Putting these skills into practice on a daily basis means building relationships directly with partners. Instead of an e-mail or a phone call, attorneys on Traficanti’s team are asked to make “house calls” by walking down the hall for face-to-face conversations, a practice that is regularly reciprocated. “It makes me happy when Steve, our CEO, walks right past my office on his way to someone else’s to ask for advice,” says Traficanti, who encourages his people to develop their own relationships with executives and simply keep him informed of developments. “I want to be someone who empowers his people and encourages the legal and business departments to work as a team.”

Developing, maintaining, and protecting that kind of a team starts at the top, says Traficanti.

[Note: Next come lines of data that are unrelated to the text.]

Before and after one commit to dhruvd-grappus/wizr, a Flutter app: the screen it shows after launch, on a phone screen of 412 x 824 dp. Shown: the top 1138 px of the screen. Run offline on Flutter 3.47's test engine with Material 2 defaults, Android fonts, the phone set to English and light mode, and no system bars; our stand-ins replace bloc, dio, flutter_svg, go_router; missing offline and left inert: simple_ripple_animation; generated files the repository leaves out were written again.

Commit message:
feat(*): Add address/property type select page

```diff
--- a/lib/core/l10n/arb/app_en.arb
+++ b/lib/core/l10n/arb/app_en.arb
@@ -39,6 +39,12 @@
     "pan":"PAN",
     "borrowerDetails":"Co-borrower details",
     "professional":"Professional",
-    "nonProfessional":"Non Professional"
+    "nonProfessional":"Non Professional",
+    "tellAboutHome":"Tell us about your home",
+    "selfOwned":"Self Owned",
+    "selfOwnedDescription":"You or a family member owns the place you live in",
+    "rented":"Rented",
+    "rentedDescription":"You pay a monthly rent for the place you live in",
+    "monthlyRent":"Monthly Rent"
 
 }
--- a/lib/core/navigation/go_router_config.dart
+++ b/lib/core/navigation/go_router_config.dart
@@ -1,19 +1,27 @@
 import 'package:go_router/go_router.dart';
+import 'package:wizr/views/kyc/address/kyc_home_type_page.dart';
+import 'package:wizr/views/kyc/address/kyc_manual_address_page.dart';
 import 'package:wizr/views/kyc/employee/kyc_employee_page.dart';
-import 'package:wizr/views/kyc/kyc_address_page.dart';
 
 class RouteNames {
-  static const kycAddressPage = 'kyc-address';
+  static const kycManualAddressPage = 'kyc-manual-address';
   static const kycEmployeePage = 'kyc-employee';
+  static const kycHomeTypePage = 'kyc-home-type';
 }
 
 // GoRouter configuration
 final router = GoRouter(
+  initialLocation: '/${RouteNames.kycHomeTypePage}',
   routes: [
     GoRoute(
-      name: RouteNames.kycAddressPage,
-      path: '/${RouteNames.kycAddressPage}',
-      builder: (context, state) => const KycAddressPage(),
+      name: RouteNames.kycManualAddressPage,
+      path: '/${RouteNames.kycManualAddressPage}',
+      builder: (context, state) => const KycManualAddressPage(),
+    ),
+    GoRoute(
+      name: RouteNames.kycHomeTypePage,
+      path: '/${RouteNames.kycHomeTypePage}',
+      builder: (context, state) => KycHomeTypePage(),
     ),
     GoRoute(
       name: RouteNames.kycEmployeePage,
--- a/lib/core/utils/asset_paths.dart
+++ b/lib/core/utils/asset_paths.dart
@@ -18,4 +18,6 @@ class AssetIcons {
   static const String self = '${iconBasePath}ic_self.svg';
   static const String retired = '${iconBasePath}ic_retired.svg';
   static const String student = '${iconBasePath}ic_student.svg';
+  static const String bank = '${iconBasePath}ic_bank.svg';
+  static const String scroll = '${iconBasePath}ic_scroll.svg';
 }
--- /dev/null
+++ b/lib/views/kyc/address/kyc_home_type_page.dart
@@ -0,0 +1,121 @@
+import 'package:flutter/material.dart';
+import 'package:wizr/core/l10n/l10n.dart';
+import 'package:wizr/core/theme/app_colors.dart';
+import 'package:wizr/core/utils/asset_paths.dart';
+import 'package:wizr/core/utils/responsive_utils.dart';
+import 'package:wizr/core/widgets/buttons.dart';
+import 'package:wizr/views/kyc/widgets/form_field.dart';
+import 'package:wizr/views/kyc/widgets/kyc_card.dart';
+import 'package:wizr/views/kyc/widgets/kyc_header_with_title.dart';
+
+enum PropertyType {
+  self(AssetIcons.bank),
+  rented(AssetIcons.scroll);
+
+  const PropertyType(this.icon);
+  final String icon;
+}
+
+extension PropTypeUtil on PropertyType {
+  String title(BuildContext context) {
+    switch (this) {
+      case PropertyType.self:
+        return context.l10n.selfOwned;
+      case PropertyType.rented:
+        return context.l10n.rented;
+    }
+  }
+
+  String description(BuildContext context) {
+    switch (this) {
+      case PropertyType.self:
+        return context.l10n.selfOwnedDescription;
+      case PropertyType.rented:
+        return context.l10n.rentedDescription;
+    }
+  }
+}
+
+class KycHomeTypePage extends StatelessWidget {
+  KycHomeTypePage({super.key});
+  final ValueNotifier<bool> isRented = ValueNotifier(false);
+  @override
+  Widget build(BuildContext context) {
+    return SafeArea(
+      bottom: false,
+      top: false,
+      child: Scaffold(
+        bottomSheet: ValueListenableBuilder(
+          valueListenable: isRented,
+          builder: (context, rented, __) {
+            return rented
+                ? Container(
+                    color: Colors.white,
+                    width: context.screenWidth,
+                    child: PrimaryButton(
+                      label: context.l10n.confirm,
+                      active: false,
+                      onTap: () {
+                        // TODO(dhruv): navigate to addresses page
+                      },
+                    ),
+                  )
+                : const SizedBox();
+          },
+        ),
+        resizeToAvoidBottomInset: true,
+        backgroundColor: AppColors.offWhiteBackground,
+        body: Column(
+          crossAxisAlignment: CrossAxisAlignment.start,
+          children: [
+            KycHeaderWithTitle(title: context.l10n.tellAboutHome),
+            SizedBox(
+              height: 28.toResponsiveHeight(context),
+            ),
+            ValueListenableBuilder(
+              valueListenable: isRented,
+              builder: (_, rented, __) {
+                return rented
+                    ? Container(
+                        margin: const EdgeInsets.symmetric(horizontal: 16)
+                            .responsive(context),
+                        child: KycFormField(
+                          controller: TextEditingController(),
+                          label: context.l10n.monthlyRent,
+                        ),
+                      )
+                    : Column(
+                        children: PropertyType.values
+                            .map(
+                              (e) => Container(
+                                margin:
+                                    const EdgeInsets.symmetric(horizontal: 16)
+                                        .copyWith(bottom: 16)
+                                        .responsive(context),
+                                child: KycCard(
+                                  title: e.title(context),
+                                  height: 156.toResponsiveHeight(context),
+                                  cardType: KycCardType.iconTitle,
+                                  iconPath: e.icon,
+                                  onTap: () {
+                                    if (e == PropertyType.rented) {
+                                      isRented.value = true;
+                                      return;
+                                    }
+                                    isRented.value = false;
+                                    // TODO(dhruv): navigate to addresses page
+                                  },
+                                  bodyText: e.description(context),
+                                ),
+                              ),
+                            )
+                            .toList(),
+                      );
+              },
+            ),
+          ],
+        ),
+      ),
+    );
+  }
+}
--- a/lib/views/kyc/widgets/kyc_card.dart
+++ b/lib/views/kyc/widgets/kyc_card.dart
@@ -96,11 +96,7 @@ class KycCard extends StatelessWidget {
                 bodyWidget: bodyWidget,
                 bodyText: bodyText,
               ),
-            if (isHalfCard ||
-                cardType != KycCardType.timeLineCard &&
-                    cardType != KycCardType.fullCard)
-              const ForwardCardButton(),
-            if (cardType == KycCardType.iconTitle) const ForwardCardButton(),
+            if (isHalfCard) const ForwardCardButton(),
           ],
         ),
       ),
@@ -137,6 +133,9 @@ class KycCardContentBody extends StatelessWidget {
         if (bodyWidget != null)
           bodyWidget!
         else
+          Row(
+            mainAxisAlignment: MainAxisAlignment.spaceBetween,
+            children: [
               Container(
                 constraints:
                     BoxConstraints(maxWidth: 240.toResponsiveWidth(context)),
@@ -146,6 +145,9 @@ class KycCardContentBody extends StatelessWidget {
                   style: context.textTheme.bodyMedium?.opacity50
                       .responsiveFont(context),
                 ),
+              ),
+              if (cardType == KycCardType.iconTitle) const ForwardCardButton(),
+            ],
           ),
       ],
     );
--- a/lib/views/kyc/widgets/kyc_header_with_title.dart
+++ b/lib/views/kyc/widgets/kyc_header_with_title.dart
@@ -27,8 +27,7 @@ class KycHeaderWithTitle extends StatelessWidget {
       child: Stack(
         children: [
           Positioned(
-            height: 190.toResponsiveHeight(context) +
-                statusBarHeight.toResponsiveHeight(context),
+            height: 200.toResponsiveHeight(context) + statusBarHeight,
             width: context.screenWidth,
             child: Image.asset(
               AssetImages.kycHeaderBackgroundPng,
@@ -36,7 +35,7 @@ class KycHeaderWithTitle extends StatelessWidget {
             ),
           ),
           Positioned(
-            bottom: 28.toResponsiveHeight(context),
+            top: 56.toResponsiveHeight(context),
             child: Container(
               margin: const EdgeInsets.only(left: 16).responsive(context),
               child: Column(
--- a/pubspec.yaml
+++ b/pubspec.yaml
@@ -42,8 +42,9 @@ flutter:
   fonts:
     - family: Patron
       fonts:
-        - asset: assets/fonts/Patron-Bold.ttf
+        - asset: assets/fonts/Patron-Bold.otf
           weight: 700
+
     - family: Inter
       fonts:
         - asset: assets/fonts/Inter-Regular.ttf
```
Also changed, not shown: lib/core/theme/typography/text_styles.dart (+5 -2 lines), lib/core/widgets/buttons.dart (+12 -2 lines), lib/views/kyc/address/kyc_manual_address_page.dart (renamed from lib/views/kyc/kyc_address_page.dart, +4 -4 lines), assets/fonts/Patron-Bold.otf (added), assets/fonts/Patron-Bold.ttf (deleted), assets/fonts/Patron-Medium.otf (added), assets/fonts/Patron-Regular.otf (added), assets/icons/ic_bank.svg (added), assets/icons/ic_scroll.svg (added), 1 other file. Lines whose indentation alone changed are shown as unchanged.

He might be known around the office for his boisterous personality and sense of humor, but when Traficanti meets with his team of experts, he tends to sit back and listen carefully to each of their positions and ideas on a topic. “I can walk into a meeting with one position, and after listening to my team, I might only retain 50 percent of it.” The key is taking that 50 percent and carefully blending it together with other ideas into a cohesive solution that satisfies everyone.

Traficanti has found that working in this collaborative way communicates each team member’s importance and crucial role in the team’s success. “I’m nothing without these folks,” he says of the six people on his legal team and the more than forty others in compliance. Together they form a creative and talented group that constantly pushes him to think differently about questions, problems, and solutions.

An open mind and willingness to learn is a key component of maintaining Traficanti’s team-centric methodology—almost as important as the sincere trust he places in his team. Sometimes it means taking risks or trying something new that’s initially uncomfortable, but Traficanti believes stretching himself is important. “You have to find something that will get you out of your comfort zone,” he says. “Engage something that scares you enough to motivate you.”

To that end, Traficanti does not “compartmentalize” his people. Rather, he demands that everyone learns all aspects of the business and works to become an active expert in all legal matters a company can face; from drafting contracts, to M&A, to wrestling with employment law matters to litigation. “A ‘general counsel’ needs to be exactly that—schooled in all matters relevant to business. And I think that is all things legal, to be frank,” he says.

Creating the right in-house legal team means planting seeds of confidence and trust, cultivating healthy relationships across the team and business, and stretching them to grow strong enough to continue in the absence of their leader. “My goal is that when I move on, they won’t miss me,” says Traficanti. “I want to make sure they know I trust them and that they’re important, and to train them up to be my legacy.”

Ultimately, raising a team of problem-solvers and solution-finders and leaving them in the hands of a capable and confident successor will be the greatest fruits of all his labor.